Collection entries:
++++

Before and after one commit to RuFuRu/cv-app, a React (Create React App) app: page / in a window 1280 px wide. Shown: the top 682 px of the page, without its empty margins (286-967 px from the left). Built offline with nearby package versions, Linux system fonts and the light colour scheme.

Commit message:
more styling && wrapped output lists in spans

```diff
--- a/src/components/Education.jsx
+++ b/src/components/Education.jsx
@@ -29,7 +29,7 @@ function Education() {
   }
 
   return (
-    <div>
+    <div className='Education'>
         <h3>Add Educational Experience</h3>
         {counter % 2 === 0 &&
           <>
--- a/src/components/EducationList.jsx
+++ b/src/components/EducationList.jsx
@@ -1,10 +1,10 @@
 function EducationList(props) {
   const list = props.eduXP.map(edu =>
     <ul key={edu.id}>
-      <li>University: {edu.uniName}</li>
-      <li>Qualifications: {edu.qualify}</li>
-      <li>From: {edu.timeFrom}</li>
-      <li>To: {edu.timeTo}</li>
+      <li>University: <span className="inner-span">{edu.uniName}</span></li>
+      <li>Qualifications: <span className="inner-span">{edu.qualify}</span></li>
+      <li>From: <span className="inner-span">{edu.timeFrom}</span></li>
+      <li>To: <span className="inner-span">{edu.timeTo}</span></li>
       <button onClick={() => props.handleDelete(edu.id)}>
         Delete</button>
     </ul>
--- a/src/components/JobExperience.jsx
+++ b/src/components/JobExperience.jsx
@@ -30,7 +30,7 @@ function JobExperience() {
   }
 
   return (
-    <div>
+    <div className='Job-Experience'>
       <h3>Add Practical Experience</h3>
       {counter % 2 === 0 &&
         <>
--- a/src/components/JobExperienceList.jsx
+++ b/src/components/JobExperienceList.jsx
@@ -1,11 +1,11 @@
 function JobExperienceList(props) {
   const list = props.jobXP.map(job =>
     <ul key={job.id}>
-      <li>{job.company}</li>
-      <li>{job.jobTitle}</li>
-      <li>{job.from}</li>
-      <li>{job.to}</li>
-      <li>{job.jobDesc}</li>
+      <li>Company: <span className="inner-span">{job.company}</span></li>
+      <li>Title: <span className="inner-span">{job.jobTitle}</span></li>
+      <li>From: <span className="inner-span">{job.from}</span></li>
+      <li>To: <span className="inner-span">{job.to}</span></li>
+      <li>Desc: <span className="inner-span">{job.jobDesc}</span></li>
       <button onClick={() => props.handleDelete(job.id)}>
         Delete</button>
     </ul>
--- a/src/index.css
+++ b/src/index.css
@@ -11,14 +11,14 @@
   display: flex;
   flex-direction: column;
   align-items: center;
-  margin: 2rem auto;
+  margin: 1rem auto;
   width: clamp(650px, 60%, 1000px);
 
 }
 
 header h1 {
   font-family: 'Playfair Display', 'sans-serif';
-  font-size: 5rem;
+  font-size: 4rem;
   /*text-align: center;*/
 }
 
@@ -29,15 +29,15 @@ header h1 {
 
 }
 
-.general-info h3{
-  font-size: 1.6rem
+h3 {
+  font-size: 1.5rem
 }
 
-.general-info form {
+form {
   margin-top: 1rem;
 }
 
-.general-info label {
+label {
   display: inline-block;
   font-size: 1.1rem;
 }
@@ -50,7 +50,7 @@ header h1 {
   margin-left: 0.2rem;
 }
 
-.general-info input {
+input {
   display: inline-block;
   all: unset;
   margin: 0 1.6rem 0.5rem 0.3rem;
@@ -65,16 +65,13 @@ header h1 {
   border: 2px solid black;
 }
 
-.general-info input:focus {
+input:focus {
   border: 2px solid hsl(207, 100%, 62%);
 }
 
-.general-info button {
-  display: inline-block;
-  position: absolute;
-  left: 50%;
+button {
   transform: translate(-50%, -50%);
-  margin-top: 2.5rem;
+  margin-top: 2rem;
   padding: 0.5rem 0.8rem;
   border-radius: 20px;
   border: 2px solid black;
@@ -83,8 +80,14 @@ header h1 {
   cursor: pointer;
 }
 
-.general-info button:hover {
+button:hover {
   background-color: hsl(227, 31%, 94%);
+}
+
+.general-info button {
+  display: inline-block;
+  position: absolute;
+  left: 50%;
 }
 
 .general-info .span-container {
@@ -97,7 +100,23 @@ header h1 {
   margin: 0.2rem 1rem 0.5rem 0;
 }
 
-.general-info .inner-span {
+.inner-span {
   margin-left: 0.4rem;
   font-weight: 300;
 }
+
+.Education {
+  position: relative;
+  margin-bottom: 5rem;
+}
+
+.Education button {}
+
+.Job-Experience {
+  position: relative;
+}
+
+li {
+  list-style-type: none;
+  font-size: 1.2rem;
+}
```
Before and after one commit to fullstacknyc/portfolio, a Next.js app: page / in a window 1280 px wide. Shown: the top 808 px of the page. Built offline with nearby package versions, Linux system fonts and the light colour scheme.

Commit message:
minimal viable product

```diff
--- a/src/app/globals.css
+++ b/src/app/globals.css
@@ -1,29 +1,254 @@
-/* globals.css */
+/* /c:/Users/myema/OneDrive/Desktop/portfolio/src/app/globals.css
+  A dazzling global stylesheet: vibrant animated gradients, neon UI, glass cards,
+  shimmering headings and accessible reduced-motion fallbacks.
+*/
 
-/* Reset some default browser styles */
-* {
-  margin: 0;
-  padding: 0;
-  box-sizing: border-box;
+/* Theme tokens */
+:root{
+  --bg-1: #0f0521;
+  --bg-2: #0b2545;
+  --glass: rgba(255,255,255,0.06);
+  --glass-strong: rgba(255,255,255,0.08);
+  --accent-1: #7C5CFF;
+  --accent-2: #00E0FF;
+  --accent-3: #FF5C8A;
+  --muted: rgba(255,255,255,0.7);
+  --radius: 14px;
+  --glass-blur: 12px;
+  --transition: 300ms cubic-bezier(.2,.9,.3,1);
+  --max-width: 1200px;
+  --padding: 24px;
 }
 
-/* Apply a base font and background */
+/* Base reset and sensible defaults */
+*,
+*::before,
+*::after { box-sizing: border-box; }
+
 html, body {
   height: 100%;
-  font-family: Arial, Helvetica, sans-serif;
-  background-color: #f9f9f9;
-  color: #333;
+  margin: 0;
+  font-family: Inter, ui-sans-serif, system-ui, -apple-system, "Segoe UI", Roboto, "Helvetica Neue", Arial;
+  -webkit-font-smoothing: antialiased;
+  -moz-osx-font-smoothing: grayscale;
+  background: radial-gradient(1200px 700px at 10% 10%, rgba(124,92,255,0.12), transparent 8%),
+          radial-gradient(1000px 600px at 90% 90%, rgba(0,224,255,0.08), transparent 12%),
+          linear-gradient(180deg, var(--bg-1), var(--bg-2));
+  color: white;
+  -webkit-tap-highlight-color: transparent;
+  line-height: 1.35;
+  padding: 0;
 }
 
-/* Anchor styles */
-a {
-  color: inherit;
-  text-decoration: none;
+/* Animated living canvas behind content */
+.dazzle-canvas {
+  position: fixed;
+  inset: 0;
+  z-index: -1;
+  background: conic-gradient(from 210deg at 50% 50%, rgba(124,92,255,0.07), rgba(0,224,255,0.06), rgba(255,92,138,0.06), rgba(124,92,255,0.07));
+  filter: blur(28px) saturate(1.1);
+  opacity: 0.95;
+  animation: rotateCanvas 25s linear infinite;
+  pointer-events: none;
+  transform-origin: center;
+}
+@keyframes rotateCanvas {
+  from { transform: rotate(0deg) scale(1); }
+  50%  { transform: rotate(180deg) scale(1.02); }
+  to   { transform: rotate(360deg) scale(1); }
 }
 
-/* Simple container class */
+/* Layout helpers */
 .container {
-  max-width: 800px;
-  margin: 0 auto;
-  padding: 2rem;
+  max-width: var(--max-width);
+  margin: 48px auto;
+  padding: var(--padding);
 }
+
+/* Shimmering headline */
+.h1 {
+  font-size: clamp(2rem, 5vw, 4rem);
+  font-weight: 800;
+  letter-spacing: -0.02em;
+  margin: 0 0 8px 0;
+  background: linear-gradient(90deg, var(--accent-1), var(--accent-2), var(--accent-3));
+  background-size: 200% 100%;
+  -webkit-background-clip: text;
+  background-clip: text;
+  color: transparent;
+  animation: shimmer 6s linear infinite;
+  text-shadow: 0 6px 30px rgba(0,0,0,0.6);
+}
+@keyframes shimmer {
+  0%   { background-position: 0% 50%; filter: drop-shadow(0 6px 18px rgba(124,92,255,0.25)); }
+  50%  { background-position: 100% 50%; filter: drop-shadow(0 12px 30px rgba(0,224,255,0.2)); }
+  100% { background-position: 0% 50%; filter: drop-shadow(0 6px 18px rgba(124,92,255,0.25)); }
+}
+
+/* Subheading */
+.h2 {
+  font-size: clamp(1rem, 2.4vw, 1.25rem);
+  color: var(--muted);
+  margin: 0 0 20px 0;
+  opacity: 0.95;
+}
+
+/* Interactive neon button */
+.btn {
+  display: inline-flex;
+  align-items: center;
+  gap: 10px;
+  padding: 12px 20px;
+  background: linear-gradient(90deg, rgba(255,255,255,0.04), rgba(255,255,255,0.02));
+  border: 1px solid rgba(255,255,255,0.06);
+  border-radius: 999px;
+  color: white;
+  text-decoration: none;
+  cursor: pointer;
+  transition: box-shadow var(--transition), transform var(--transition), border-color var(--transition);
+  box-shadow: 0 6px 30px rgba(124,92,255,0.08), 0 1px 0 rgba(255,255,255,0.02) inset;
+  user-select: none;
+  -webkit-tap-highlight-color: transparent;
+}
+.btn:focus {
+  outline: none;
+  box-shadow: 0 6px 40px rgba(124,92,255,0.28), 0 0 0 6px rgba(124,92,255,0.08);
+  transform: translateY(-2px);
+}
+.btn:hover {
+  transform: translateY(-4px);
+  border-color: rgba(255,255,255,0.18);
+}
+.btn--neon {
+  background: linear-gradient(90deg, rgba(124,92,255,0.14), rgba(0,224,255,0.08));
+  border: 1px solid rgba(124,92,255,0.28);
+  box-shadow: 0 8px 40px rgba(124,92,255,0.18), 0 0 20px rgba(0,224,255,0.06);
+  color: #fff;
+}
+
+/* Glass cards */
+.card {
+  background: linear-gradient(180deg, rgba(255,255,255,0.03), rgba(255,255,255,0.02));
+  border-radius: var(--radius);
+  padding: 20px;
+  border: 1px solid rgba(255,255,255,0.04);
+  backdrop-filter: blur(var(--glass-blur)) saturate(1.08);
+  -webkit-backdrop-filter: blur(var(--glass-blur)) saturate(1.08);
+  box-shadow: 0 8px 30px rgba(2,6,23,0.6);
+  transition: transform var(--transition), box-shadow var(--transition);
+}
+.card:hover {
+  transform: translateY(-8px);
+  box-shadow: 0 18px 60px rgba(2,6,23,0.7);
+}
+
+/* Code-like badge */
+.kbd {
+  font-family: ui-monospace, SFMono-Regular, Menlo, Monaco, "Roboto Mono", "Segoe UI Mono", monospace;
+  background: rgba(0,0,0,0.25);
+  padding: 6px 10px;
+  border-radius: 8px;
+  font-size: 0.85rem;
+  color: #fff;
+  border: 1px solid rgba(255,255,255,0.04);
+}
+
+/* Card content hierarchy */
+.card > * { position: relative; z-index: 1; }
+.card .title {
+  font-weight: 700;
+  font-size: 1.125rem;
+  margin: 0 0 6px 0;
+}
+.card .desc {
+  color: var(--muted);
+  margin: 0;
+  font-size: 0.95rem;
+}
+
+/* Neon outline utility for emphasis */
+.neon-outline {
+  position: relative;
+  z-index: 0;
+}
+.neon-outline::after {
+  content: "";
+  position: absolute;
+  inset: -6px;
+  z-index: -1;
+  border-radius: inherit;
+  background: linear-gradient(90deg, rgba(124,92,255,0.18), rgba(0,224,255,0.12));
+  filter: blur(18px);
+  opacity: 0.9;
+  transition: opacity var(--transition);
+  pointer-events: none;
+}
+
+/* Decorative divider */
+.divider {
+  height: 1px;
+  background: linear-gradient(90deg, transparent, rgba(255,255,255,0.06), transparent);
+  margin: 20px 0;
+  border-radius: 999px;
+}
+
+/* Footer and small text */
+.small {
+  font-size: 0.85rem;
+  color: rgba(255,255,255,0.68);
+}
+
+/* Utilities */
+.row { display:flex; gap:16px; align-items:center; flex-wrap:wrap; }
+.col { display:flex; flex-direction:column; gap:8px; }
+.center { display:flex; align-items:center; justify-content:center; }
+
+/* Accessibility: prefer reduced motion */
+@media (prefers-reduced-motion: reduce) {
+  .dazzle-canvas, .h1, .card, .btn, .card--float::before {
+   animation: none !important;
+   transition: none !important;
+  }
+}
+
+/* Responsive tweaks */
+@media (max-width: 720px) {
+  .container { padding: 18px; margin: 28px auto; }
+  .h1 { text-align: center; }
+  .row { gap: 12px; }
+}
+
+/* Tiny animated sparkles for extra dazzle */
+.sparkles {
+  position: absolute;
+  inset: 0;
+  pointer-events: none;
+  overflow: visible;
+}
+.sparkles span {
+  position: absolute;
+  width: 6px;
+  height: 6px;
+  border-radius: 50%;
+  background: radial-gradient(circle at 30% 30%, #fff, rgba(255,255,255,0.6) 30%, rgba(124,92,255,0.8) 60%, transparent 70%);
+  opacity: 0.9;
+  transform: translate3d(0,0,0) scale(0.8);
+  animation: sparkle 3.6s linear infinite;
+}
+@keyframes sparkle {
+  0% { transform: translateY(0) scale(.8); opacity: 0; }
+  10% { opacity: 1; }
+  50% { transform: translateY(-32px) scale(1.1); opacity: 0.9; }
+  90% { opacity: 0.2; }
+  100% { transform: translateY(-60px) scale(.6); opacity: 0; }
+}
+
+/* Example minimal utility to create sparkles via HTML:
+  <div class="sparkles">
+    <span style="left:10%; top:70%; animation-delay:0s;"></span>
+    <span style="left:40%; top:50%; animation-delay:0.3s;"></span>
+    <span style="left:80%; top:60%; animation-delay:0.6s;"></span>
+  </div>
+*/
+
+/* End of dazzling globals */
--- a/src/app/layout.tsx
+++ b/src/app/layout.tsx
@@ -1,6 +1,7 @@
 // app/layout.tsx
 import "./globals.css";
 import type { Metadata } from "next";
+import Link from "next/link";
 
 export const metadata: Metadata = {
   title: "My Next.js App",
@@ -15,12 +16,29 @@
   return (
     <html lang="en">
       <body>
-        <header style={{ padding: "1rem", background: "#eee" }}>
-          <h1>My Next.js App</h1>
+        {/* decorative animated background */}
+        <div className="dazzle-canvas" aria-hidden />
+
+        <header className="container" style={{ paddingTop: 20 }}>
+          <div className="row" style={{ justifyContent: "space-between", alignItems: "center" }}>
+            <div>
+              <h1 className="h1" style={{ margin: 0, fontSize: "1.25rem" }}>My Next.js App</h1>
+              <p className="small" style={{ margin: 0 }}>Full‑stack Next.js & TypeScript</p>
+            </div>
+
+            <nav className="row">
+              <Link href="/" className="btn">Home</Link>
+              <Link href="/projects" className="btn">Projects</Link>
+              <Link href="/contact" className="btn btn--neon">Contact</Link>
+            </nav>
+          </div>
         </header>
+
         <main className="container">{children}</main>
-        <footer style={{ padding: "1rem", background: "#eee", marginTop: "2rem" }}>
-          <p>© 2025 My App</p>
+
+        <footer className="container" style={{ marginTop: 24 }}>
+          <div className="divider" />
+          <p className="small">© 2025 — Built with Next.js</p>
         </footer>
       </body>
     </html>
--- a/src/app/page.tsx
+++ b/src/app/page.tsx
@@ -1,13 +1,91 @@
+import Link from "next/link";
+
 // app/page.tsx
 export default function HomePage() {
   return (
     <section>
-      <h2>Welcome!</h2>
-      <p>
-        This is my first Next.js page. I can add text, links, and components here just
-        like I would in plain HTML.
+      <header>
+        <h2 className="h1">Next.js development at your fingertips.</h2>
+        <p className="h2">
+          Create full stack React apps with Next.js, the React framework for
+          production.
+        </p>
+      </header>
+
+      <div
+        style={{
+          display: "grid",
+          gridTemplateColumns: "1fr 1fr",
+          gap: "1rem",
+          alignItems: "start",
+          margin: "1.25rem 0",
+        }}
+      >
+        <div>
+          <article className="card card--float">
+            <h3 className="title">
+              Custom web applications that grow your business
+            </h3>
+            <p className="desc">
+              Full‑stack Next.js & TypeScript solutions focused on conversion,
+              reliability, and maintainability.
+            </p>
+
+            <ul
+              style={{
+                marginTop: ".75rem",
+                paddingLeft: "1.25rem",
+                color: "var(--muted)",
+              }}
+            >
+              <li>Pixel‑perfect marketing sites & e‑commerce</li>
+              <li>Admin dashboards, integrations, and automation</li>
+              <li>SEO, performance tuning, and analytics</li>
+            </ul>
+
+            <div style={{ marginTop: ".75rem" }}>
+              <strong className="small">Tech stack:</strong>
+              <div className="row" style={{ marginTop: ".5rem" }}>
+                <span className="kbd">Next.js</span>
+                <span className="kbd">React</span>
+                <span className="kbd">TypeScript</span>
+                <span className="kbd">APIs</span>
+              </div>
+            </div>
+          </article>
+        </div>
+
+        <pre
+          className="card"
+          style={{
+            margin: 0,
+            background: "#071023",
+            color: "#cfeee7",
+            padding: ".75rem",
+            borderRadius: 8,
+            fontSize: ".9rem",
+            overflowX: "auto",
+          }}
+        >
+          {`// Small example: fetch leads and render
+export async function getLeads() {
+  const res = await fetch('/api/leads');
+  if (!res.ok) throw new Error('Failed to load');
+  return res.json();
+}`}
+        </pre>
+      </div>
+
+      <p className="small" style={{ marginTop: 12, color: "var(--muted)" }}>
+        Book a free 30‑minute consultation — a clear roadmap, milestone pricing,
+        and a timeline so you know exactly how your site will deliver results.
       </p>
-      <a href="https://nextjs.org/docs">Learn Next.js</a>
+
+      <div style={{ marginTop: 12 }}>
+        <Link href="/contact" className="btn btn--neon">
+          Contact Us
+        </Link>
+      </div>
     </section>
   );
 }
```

++++

Goal of the exercise: Report how many lines in these entries contain "components". Answer with the number only.

Exercise response: 9